Elephants' massive size is a great anti-predator adaptation. Although they're technically prey animals, rather than predatory ones, adults are so large that they're invulnerable to attacks from wild animals. Humans are the only predator that can threaten them. However, baby elephants can be attacked and killed by animals such as lions, tigers and hyenas. To stop calves being harmed, adults in a herd will group the young together and form a protective circle around them.


When you're a large creature with a short neck, a trunk is an extremely useful part of your anatomy. Not only does it help elephants to reach food high up in branches, it also allows them to get to food and water on the ground, which they otherwise wouldn't be able to access. Additionally, they use their trunks to make calls and other sounds to communicate with one another and warn their herd about any potential threats.


Although their tusks can bring elephants some trouble, as they're mainly poached for their ivory, they're also very useful. They use them to strip bark and soft wood off trees, which they subsequently eat. Their tusks can also help them to survive through dry spells, as they use them to bore down into the earth and find water in dry riverbeds. In addition, they use them to dig in the ground and uncover salts and other minerals that are vital to their diets.

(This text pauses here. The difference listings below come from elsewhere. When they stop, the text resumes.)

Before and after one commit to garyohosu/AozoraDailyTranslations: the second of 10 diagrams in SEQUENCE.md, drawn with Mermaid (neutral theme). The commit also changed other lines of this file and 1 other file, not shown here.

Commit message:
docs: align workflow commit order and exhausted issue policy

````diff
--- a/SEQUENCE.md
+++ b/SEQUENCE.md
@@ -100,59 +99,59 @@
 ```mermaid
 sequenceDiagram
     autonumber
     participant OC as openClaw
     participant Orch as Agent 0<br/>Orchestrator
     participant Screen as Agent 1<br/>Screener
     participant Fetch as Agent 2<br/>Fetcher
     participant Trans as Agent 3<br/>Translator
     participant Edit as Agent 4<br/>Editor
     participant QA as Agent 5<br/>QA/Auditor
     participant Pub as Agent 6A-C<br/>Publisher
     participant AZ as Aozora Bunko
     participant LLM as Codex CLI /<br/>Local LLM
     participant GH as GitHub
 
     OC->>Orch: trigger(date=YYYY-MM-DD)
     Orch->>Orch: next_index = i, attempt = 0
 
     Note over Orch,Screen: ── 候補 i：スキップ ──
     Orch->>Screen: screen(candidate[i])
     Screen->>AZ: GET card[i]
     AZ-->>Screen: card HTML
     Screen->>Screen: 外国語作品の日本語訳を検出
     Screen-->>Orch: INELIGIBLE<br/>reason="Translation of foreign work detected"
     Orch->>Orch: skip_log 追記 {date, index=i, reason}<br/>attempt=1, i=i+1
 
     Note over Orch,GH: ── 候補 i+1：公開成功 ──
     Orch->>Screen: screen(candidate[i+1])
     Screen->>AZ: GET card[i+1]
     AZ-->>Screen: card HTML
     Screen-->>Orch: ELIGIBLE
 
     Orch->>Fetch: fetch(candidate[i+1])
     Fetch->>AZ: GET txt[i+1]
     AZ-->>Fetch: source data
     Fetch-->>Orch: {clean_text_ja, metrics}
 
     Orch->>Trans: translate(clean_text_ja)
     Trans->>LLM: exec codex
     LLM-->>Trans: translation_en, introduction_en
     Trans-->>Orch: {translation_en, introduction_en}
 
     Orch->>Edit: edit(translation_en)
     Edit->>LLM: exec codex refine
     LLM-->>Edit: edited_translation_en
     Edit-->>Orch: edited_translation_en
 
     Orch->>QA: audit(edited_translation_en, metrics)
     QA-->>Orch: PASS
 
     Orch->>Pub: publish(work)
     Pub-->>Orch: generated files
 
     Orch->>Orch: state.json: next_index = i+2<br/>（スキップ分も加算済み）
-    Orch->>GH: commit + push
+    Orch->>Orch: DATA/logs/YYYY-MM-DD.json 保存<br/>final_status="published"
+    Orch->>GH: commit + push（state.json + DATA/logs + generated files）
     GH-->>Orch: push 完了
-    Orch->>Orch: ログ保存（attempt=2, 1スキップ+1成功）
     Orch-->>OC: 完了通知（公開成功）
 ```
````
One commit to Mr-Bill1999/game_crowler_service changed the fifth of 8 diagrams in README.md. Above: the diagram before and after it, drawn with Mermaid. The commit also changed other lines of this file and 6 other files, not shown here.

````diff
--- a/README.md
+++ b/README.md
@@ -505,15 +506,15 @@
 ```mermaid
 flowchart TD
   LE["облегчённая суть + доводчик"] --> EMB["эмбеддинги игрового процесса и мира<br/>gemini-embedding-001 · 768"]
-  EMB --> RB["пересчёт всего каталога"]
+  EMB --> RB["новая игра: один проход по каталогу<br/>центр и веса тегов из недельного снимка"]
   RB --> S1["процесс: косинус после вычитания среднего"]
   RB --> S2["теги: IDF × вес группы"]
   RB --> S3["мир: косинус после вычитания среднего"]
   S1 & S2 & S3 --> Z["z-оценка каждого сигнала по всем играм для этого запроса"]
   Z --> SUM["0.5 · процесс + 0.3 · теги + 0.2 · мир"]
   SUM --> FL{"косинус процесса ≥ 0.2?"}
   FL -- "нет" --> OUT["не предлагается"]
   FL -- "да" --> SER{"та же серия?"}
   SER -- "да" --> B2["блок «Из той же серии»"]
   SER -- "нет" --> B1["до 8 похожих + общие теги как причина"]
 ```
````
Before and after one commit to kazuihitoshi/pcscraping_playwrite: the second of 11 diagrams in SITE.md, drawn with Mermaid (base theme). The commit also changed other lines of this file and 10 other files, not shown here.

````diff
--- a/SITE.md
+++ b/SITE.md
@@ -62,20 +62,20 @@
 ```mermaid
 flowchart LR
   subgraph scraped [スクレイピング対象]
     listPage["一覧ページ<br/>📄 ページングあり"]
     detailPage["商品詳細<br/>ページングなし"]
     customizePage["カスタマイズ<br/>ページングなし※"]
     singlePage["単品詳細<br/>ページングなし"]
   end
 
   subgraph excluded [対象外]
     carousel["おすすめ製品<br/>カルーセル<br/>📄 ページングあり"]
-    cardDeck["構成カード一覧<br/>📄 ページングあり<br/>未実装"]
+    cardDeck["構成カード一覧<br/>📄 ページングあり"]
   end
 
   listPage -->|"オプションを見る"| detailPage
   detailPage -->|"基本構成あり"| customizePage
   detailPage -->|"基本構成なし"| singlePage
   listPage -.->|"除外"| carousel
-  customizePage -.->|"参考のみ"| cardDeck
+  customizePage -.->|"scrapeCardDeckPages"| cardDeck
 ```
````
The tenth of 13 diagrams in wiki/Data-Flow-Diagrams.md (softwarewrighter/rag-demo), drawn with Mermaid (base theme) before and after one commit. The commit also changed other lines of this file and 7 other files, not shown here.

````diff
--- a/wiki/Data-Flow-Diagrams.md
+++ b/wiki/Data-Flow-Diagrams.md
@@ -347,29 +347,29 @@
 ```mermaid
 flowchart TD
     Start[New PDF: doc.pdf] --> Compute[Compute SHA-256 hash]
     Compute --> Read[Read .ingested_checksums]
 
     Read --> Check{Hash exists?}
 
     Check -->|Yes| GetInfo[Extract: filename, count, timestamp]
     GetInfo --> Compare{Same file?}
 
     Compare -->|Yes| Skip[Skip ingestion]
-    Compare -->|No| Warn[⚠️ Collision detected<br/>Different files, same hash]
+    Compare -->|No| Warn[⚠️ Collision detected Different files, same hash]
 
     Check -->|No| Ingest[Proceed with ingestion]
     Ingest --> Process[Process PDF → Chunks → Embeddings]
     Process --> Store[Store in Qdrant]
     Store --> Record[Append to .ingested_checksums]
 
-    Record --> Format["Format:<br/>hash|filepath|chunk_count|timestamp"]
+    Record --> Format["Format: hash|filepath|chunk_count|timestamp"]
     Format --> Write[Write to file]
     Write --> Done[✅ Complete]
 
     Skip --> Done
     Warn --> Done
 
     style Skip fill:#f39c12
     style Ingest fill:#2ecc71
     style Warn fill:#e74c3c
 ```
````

Elephants live in hot conditions and need to be able to cool themselves down. Since they're unable to sweat, they've adapted another solution. They flap their large ears to help cool the blood in their capillaries and distribute the cooler blood through their bodies. This process can lower their blood temperature by more than 10 degrees Fahrenheit. Although Asian elephants have smaller ears than their African cousins, the process is still as effective.